Satan again came before God, and again the Lord pointed out Job’s faithfulness. Satan scoffed: “Yes, he survived that round, but just let him get sick a little bit and you’ll see – Job will curse You to Your face.”
This time God let Satan attack Job’s body. Boils broke out upon his skin. It staggered him. He sat on an ash heap and tried to get some relief from the rash by scratching himself with a piece of pottery. His wife could not bear the sight of him. Brokenhearted at her husband’s pain and appearance, she begged him: “Curse God and die.”
The story proceeds with friends who, at first, refused to talk to him and then talked way too much to him and about him. Their words centered on single note: Job has sinned and offended God and brought misfortune upon himself and his house.
The story reaches a remarkable conclusion: the Lord showed up to speak with Job. It was not a pleasant meeting, as God confronted Job with myriad questions. Still, Job stood fast before his God. He refused to run away; he did not go out from the presence of God the way Cain did in Genesis 4. Job had said much about the Lord and complained bitterly at the unfairness of his plight. But then he recognized his place in the order of all things. He covered his mouth and listened to the Lord reveal His mind.Everything Job suffered led to a new and living way for this man of God. Click To Tweet

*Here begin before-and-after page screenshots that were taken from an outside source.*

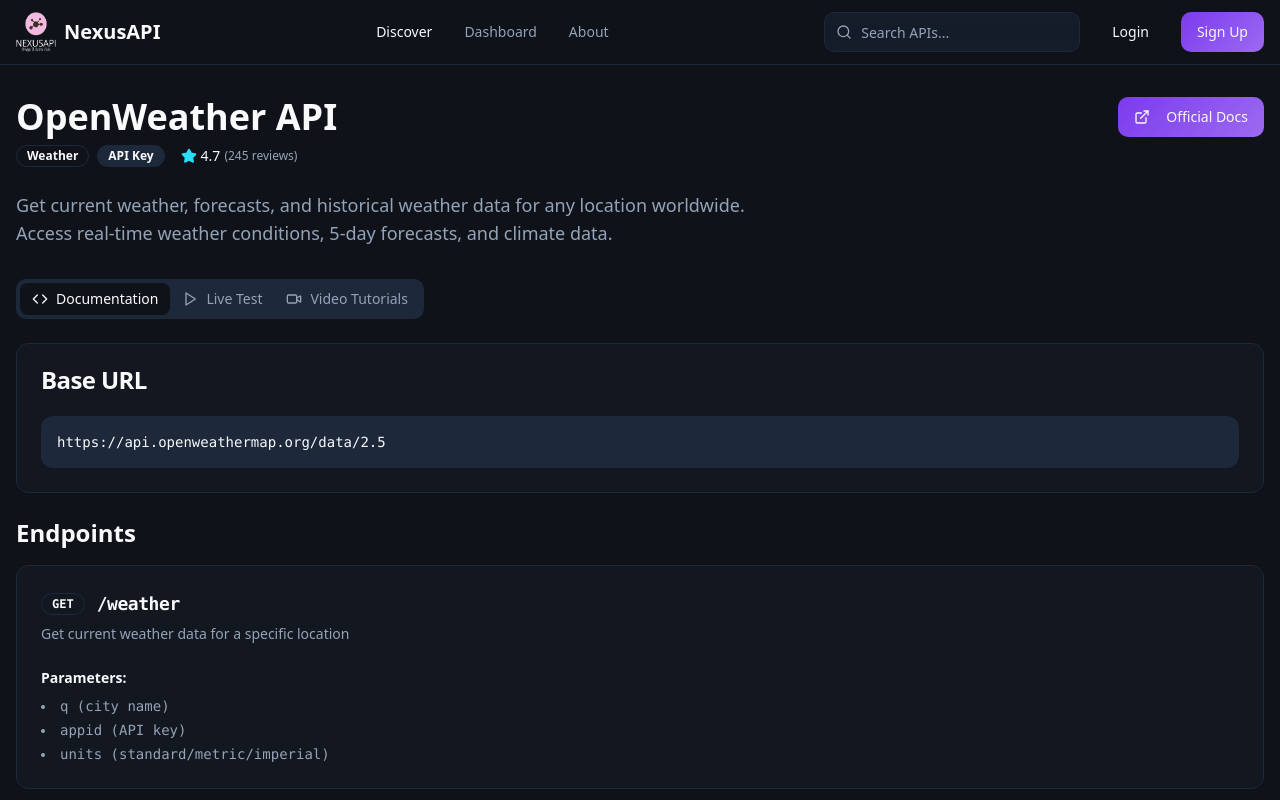
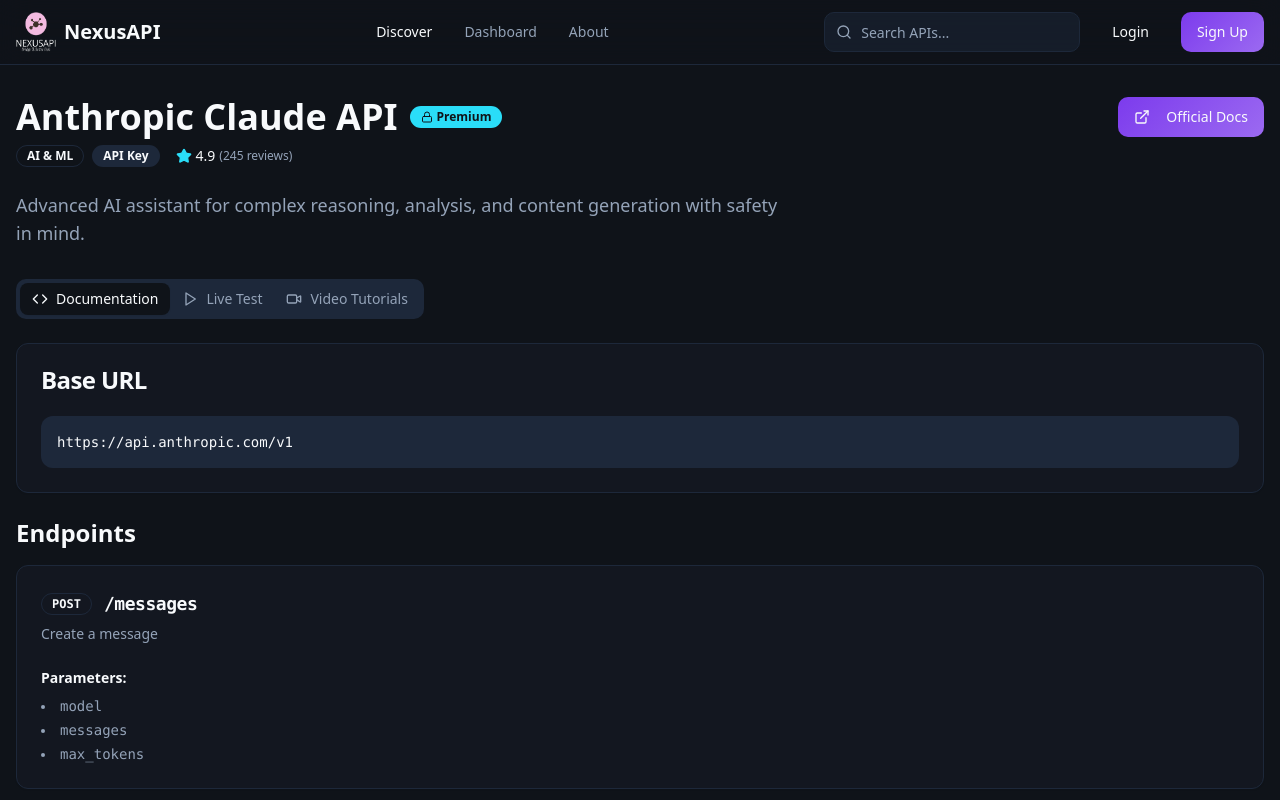
Before and after one commit to Shahzeb-Ahmad0/NexusApi, a React (Vite) app: page /api/anthropic in a window 1280 px wide. Shown: the top 800 px of the page. Built offline with nearby package versions, Linux system fonts and the light colour scheme; the HTML template or start-up script is replaced by a standard one.

Commit message:
Fix API section routing

```diff
--- a/src/pages/ApiDetail.tsx
+++ b/src/pages/ApiDetail.tsx
@@ -1,4 +1,4 @@
-import { useParams } from "react-router-dom";
+import { useParams, Navigate } from "react-router-dom";
 import { useState } from "react";
 import Navigation from "@/components/Navigation";
 import Footer from "@/components/Footer";
@@ -10,21 +10,10 @@ import { Input } from "@/components/ui/input";
 import { Star, Lock, ExternalLink, Code, Play, Video, Loader2 } from "lucide-react";
 import { useToast } from "@/hooks/use-toast";
 
-const ApiDetail = () => {
-  const { id } = useParams();
-  const { toast } = useToast();
-
-  // Live Test state
-  const [cityName, setCityName] = useState("");
-  const [isLoading, setIsLoading] = useState(false);
-  const [weatherData, setWeatherData] = useState<any>(null);
-  const [error, setError] = useState("");
-
-  // OpenWeather API key
-  const OPENWEATHER_API_KEY = "ac71276c917ef319adf326821c2cafb7";
-
-  // Mock data - will be replaced with actual API data
-  const apiData = {
+// Mock API data
+const mockApis = [
+  {
+    id: "openweather",
     name: "OpenWeather API",
     description: "Get current weather, forecasts, and historical weather data for any location worldwide. Access real-time weather conditions, 5-day forecasts, and climate data.",
     category: "Weather",
@@ -46,7 +35,197 @@ const ApiDetail = () => {
         parameters: ["q (city name)", "appid (API key)", "units"],
       },
     ],
-  };
+  },
+  {
+    id: "google-maps",
+    name: "Google Maps API",
+    description: "Embed maps, get directions, geocoding, and place information for web and mobile applications.",
+    category: "Maps",
+    rating: 4.9,
+    authType: "API Key",
+    isPremium: true,
+    baseUrl: "https://maps.googleapis.com/maps/api",
+    endpoints: [
+      {
+        method: "GET",
+        path: "/geocode/json",
+        description: "Convert addresses to geographic coordinates",
+        parameters: ["address", "key"],
+      },
+      {
+        method: "GET",
+        path: "/directions/json",
+        description: "Get directions between locations",
+        parameters: ["origin", "destination", "key"],
+      },
+    ],
+  },
+  {
+    id: "openai",
+    name: "OpenAI API",
+    description: "Access powerful AI models for text generation, completion, and embeddings. Build intelligent applications with GPT models.",
+    category: "AI & ML",
+    rating: 4.8,
+    authType: "Bearer Token",
+    isPremium: true,
+    baseUrl: "https://api.openai.com/v1",
+    endpoints: [
+      {
+        method: "POST",
+        path: "/chat/completions",
+        description: "Create a chat completion",
+        parameters: ["model", "messages", "temperature"],
+      },
+      {
+        method: "POST",
+        path: "/completions",
+        description: "Create a text completion",
+        parameters: ["model", "prompt", "max_tokens"],
+      },
+    ],
+  },
+  {
+    id: "stripe",
+    name: "Stripe API",
+    description: "Accept payments, manage subscriptions, and handle financial transactions securely for your business.",
+    category: "Finance",
+    rating: 4.6,
+    authType: "API Key",
+    isPremium: false,
+    baseUrl: "https://api.stripe.com/v1",
+    endpoints: [
+      {
+        method: "POST",
+        path: "/charges",
+        description: "Create a new charge",
+        parameters: ["amount", "currency", "source"],
+      },
+      {
+        method: "POST",
+        path: "/customers",
+        description: "Create a new customer",
+        parameters: ["email", "description"],
+      },
+    ],
+  },
+  {
+    id: "twitter",
+    name: "Twitter API",
+    description: "Post tweets, access timeline data, and interact with Twitter's platform programmatically.",
+    category: "Social",
+    rating: 4.3,
+    authType: "OAuth 2.0",
+    isPremium: false,
+    baseUrl: "https://api.twitter.com/2",
+    endpoints: [
+      {
+        method: "POST",
+        path: "/tweets",
+        description: "Create a new tweet",
+        parameters: ["text"],
+      },
+      {
+        method: "GET",
+        path: "/users/:id/tweets",
+        description: "Get user tweets",
+        parameters: ["id", "max_results"],
+      },
+    ],
+  },
+  {
+    id: "sendgrid",
+    name: "SendGrid API",
+    description: "Send transactional and marketing emails at scale with detailed analytics and delivery insights.",
+    category: "Utilities",
+    rating: 4.5,
+    authType: "API Key",
+    isPremium: false,
+    baseUrl: "https://api.sendgrid.com/v3",
+    endpoints: [
+      {
+        method: "POST",
+        path: "/mail/send",
+        description: "Send an email",
+        parameters: ["personalizations", "from", "subject", "content"],
+      },
+    ],
+  },
+  {
+    id: "rapid-translate",
+    name: "Google Translate API",
+    description: "Translate text between 100+ languages with high accuracy using Google's translation technology.",
+    category: "Utilities",
+    rating: 4.7,
+    authType: "API Key",
+    isPremium: false,
+    baseUrl: "https://translation.googleapis.com/language/translate/v2",
+    endpoints: [
+      {
+        method: "POST",
+        path: "/translate",
+        description: "Translate text",
+        parameters: ["q", "target", "key"],
+      },
+    ],
+  },
+  {
+    id: "coinbase",
+    name: "Coinbase API",
+    description: "Access cryptocurrency prices, wallet management, and trading features for digital assets.",
+    category: "Finance",
+    rating: 4.4,
+    authType: "OAuth 2.0",
+    isPremium: true,
+    baseUrl: "https://api.coinbase.com/v2",
+    endpoints: [
+      {
+        method: "GET",
+        path: "/prices/:currency_pair/spot",
+        description: "Get spot price",
+        parameters: ["currency_pair"],
+      },
+    ],
+  },
+  {
+    id: "anthropic",
+    name: "Anthropic Claude API",
+    description: "Advanced AI assistant for complex reasoning, analysis, and content generation with safety in mind.",
+    category: "AI & ML",
+    rating: 4.9,
+    authType: "API Key",
+    isPremium: true,
+    baseUrl: "https://api.anthropic.com/v1",
+    endpoints: [
+      {
+        method: "POST",
+        path: "/messages",
+        description: "Create a message",
+        parameters: ["model", "messages", "max_tokens"],
+      },
+    ],
+  },
+];
+
+const ApiDetail = () => {
+  const { id } = useParams();
+  const { toast } = useToast();
+
+  // Live Test state (only for OpenWeather)
+  const [cityName, setCityName] = useState("");
+  const [isLoading, setIsLoading] = useState(false);
+  const [weatherData, setWeatherData] = useState<any>(null);
+  const [error, setError] = useState("");
+
+  // OpenWeather API key
+  const OPENWEATHER_API_KEY = "ac71276c917ef319adf326821c2cafb7";
+
+  // Find the API data based on the id from URL
+  const apiData = mockApis.find(api => api.id === id);
+
+  // If API not found, redirect to 404
+  if (!apiData) {
+    return <Navigate to="/404" replace />;
+  }
 
   const handleTestApi = async () => {
     if (!cityName.trim()) {
@@ -192,6 +371,7 @@ const ApiDetail = () => {
           </TabsContent>
 
           <TabsContent value="playground">
+            {apiData.id === "openweather" ? (
               <Card>
                 <CardHeader>
                   <CardTitle>Live API Test</CardTitle>
@@ -297,6 +477,24 @@ const ApiDetail = () => {
                 )}
               </CardContent>
             </Card>
+            ) : (
+              <Card>
+                <CardHeader>
+                  <CardTitle>API Playground</CardTitle>
+                  <CardDescription>
+                    Interactive testing playground for {apiData.name}
+                  </CardDescription>
+                </CardHeader>
+                <CardContent>
+                  <div className="p-8 border-2 border-dashed border-border rounded-lg text-center">
+                    <Play className="h-12 w-12 mx-auto mb-4 text-muted-foreground" />
+                    <p className="text-muted-foreground">
+                      Live testing playground coming soon for {apiData.name}
+                    </p>
+                  </div>
+                </CardContent>
+              </Card>
+            )}
           </TabsContent>
 
           <TabsContent value="tutorials">
```
Lines whose indentation alone changed are shown as unchanged.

Everything he suffered led to a new and living way for this man of God. It all resulted in a double portion for Job in terms of his herds and flocks and 10 more children were born to him and his wife.
Beyond all this, Job’s heart was enlarged, as described by the psalmist: “I will run in the way of your commandments when you enlarge my heart!” (Psalm 119:32).

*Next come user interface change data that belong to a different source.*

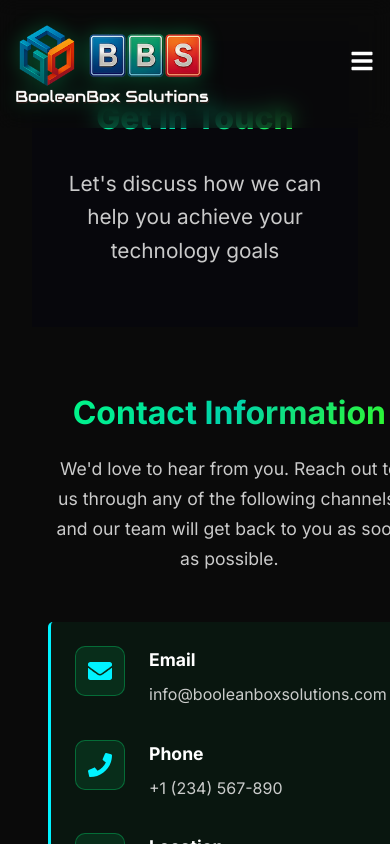
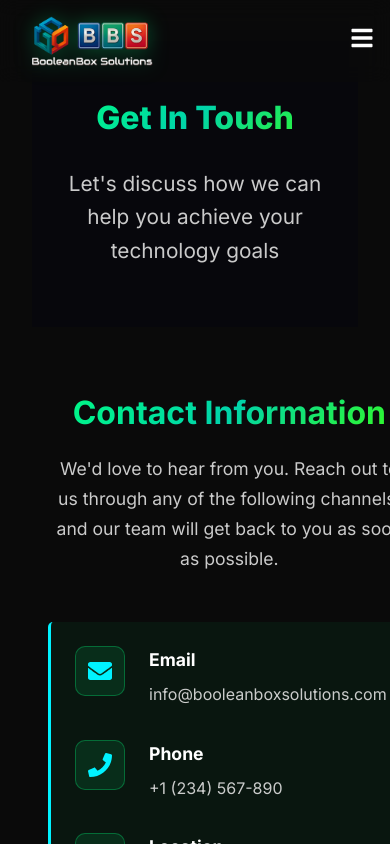
Before and after one commit to Booeanbox-Solutions/BBS.Web, a React (Vite) app: page /contact in a window 390 px wide. Shown: the top 844 px of the page. Built offline with nearby package versions, Linux system fonts and the light colour scheme.

Commit message:
some fixes

```diff
--- a/src/App.css
+++ b/src/App.css
@@ -278,6 +278,15 @@ body {
   .container {
     padding: 0 1rem;
   }
+
+  .logo:hover {
+    padding: 1em;
+  }
+
+    .logo{
+    height: auto !important;
+    padding: 1em;
+  }
 }
 
 @keyframes shimmer {
--- a/src/components/Navbar.css
+++ b/src/components/Navbar.css
@@ -34,15 +34,16 @@
 }
 
 .logo-img {
-  height: 80px;
+  height: 70px;
   width: auto;
   object-fit: contain;
   filter: drop-shadow(0 0 10px rgba(0, 255, 127, 0.3));
   transition: filter 0.3s ease;
+  transition: height 0.3s ease;
 }
 
 .navbar.scrolled .logo-img {
-  height: 80px;
+  height: 60px;
 }
 
 .logo-img:hover {
@@ -124,6 +125,19 @@
     font-size: 1.2rem;
   }
 
+  .logo-img {
+    height: 50px;
+  }
+
+  .navbar {
+    padding: 0;
+  }
+
+  .navbar.scrolled .logo-img {
+    height: 50px;
+  }
+
+
   .logo-text {
     font-size: 1rem;
   }
```
Also changed, not shown: src/assets/logo_full_white.webp (added).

The Faith of the Son of God
The sifting of Job was something God worked together for good. But the devil never learns the lesson. And so Satan wanted to see how his sifting would work on one of Jesus’ main men.
“Simon, Simon, Satan has desired to have you, that he might sift you like wheat.”

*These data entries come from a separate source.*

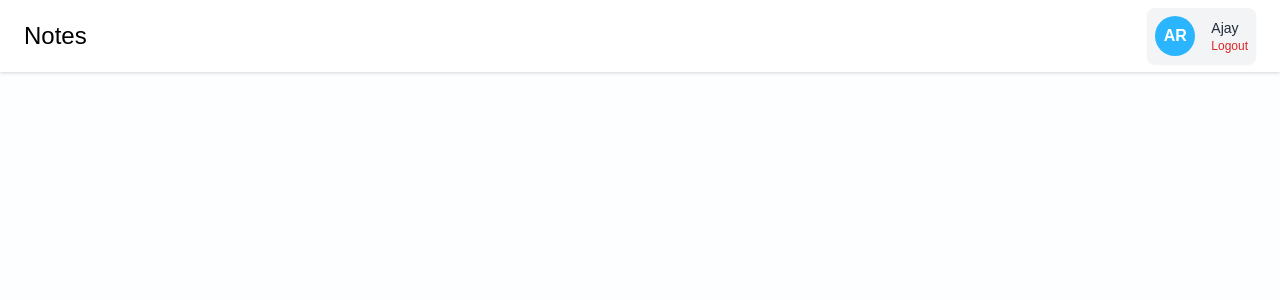
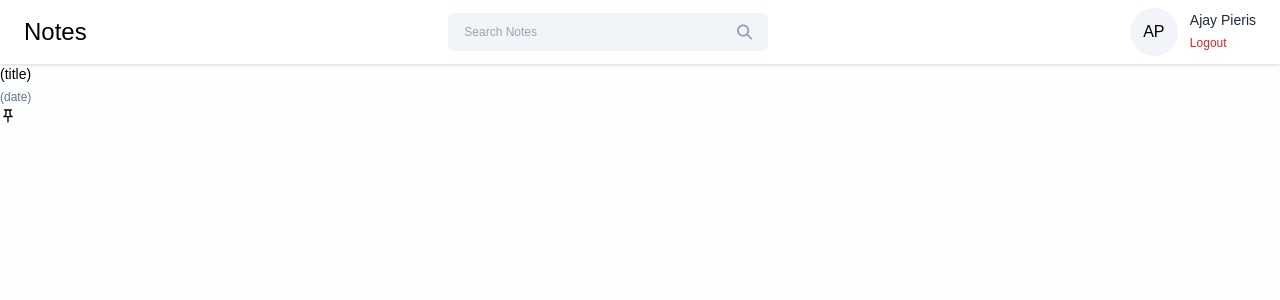
Before and after one commit to AjayPieris/NoteApp, a React (Vite) app in the folder frontend/my-project/: page /dashboard in a window 1280 px wide. Shown: the top 300 px of the page. Built offline with nearby package versions, Linux system fonts and the light colour scheme.

Commit message:
file add and some change

```diff
--- /dev/null
+++ b/frontend/my-project/src/components/Cards/NoteCard.jsx
@@ -0,0 +1,30 @@
+import React from "react";
+import {MdOutlinePushPin} from 'react-icons/md'
+
+function NoteCard({
+  title,
+  date,
+  content,
+  tags,
+  isPinned,
+  onEdit,
+  onDelete,
+  onPinNote,
+}) {
+  return (
+    <div>
+      <div className="">
+        <div>
+          <h6 className="text-sm font-medium">(title)</h6>
+          <span className="text-xs text-slate-500">(date)</span>
+        </div>
+
+        <MdOutlinePushPin className="" onClick={onPinNote} />
+      </div>
+
+      <p className="">{content?.slice(0, 60)}</p>
+    </div>
+  );
+}
+
+export default NoteCard;
--- a/frontend/my-project/src/components/Cards/ProfileInfo.jsx
+++ b/frontend/my-project/src/components/Cards/ProfileInfo.jsx
@@ -1,14 +1,16 @@
+import { getInitials } from "../../utils/helper";
+
 function ProfileInfo({ onLogout }) {
   return (
-    <div className="flex items-center space-x-4 bg-gray-100 p-2 rounded-lg shadow-sm">
+    <div className="flex items-center gap-3">
       {/* Avatar Circle */}
-      <div className="w-10 h-10 rounded-full bg-primary text-white flex items-center justify-center font-semibold">
-        AR
+      <div className="w-12 h-12 flex items-center justify-center rounded-full text-black bg-slate-100">
+        {getInitials("Ajay Pieris")}
       </div>
 
       {/* Name and Logout */}
-      <div className="flex flex-col">
-        <p className="text-sm font-medium text-gray-800">Ajay</p>
+      <div>
+        <p className="text-sm font-medium text-gray-800">Ajay Pieris</p>
         <button
           onClick={onLogout}
           className="text-xs text-red-600 hover:underline focus:outline-none"
--- a/frontend/my-project/src/components/Navbar/Navbar.jsx
+++ b/frontend/my-project/src/components/Navbar/Navbar.jsx
@@ -1,16 +1,55 @@
-import React from 'react'
-import ProfileInfo from '../Cards/profileInfo'
+import React, { useState } from 'react';
+import ProfileInfo from '../Cards/profileInfo';
+import { useNavigate } from 'react-router-dom';
+import SearchBar from '../SearchBar/SearchBar';
+
 
 function Navbar() {
+
+  // This state stores what the user types into the search bar
+  const [searchQuery, setSearchQuery] = useState("");
+
+  // useNavigate gives us a way to move between pages (like redirecting)
+  const navigate = useNavigate();
+
+  // This function runs when the user clicks the Logout button
+  const onLogout = () => {
+    navigate("/Logout"); // Redirect to the Logout page
+  };
+
+  // This function will run when the search icon is clicked (🔍)
+  const handleSearch = () => {
+
+  };
+
+  // This function clears the search input when X (❌) is clicked
+  const onClearSearch = () => {
+    setSearchQuery(""); // Reset the input to empty
+  };
+
   return (
     <>
+      {/* Navbar container */}
       <div className='bg-white flex items-center justify-between px-6 py-2 drop-shadow'>
+
+        {/* App title */}
         <h2 className='text-2xl font-medium text-black py-2'>Notes</h2>
-        <ProfileInfo/>
+
+        {/* Search bar in the middle of the navbar */}
+        <SearchBar
+          value={searchQuery} // Pass the current input value
+          onChange={({ target }) => {
+            setSearchQuery(target.value); // Update value when user types
+          }}
+          handleSearch={handleSearch} // Runs when 🔍 is clicked
+          onClearSearch={onClearSearch} // Runs when ❌ is clicked
+        />
+
+        {/* Profile section with Logout button */}
+        <ProfileInfo onLogout={onLogout} />
       </div>
-
     </>
-  )
+  );
 }
 
-export default Navbar
+export default Navbar;
--- /dev/null
+++ b/frontend/my-project/src/components/SearchBar/SearchBar.jsx
@@ -0,0 +1,42 @@
+import React from "react";
+import { FaMagnifyingGlass } from "react-icons/fa6"; // 🔍
+import { IoMdClose } from "react-icons/io";          // ❌
+
+// This is the SearchBar component
+// It gets 4 things from the parent component:
+// value → the text typed inside the box
+// onChange → what happens when user types
+// handleSearch → what happens when user clicks the search icon
+// onClearSearch → what happens when user clicks the X to clear
+function SearchBar({ value, onChange, handleSearch, onClearSearch }) {
+  return (
+    // The outer box that holds the search bar
+    <div className="w-80 flex items-center px-4 bg-slate-100 rounded-md">
+
+      {/* The text box where the user types their search */}
+      <input
+        type="text" // Input box type is text
+        placeholder="Search Notes" // Shows grey text when it's empty
+        className="w-full text-xs bg-transparent py-[11px] outline-none"
+        value={value} // Shows the current text (controlled by parent)
+        onChange={onChange} // When user types, call the onChange function
+      />
+
+      {/* Show the ❌ (clear) icon ONLY when there is something typed */}
+      {value && (
+        <IoMdClose
+          className="text-xl text-slate-400 cursor-pointer hover:text-black mr-3"
+          onClick={onClearSearch} // When user clicks ❌, clear the input
+        />
+      )}
+
+      {/* Always show the 🔍 search icon */}
+      <FaMagnifyingGlass
+        className="text-slate-400 cursor-pointer hover:text-black"
+        onClick={handleSearch} // When user clicks 🔍, run the search
+      />
+    </div>
+  );
+}
+
+export default SearchBar;
--- a/frontend/my-project/src/pages/Home/Home.jsx
+++ b/frontend/my-project/src/pages/Home/Home.jsx
@@ -1,11 +1,15 @@
 import React from 'react'
 import Navbar from '../../components/Navbar/Navbar'
-
+import NoteCard from '../../components/Cards/NoteCard'
 
 function Home() {
   return (
     <>
     <Navbar/>
+
+    <div className='container mx-auto'>
+      <NoteCard/>
+    </div>
     </>
   )
 }
--- a/frontend/my-project/src/utils/helper.js
+++ b/frontend/my-project/src/utils/helper.js
@@ -6,3 +6,25 @@ export const ValidateEmail = (email) => {
   // Return true if email matches the pattern, otherwise false
   return regex.test(email);
 };
+
+
+export const getInitials = (name) => {
+  if(!name) return "";
+
+  const words = name.split(" ");  //"Ajay Peries" → ["Ajay", "peries"].
+  let initials = "";
+
+  for(let i=0; i < Math.min(words.length, 2); i++){
+    initials += words[i][0];
+  }
+  {/*
+    words.length = 2 (because we have ["Ajay", "Raj"])
+Math.min(2, 2) = 2
+So, the loop runs for i = 0 and i = 1 — two times
+
+initials += words[0][0]; // words[0] = "Ajay" → words[0][0] = "A"
+initials += words[1][0]; // words[1] = "peries" → words[1][0] = "p"
+    */}
+
+  return initials.toUpperCase();
+}
```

It’s here in Luke 22 that we learn one of the most important elements of our lives in Christ. The reality is that He is ever with us. Right after Jesus talks about the sifting, He said this, “but I have prayed for you that your faith may not fail. And when you have turned again, strengthen your brothers.”
Christ prayed that faith would not fail in Peter. What music this should be to our hearts! This is the message of our security in Him.
We don’t have to keep ourselves in Christ. Our spiritual success is the Father’s business, a business that the Son is ever about (see Luke 2). He ever intercedes for us; He always advocates for us; He continually presents the Blood of His once-and-for-all offering for our sins.
Peter tried on his own to stand with Jesus. He swung a sword and chopped off an ear. His strength proved small, however. When pushed to identify with his Lord and Master, Peter fell hard and fast. His triplet of denials caught the ear of Jesus, who turned and looked upon His sifted disciple (see Luke 22:61-64).
Peter wept – bitter waters poured out of this “stone.”
New Beginning in Resurrection
This, however, marked a new beginning for Peter. His failures were not final. Something died within him in that moment, as he warmed himself by the fire in Jerusalem. His self-confidence buried, Peter was now ready to rise.
Three days later, the resurrected Lord and Savior appeared to Peter and to others. These chosen witnesses shared the truth of Jesus Alive. Their hearts now enlarged, made big by the reality of the Risen One, they began to wait and pray.
The death, resurrection, and ascension of the Savior opened the way for an even greater expansion within them. Soon the Holy Spirit filled them all.
And Peter, once reduced to tears, became the bold voice for the truth of the Resurrection. He stood upon the Rock and preached of salvation in Christ, the Son of the Living God.
Read Acts and see Peter preach at Pentecost. See him pull a lame man to his feet. See his shadow bring healing to sick. See him talk back to the religious authorities trying to shut him up:
“We cannot but speak of what we have seen and heard” (see Acts 4:20).
The faith of the Son of God never fails. Resurrection power is ours now and forever.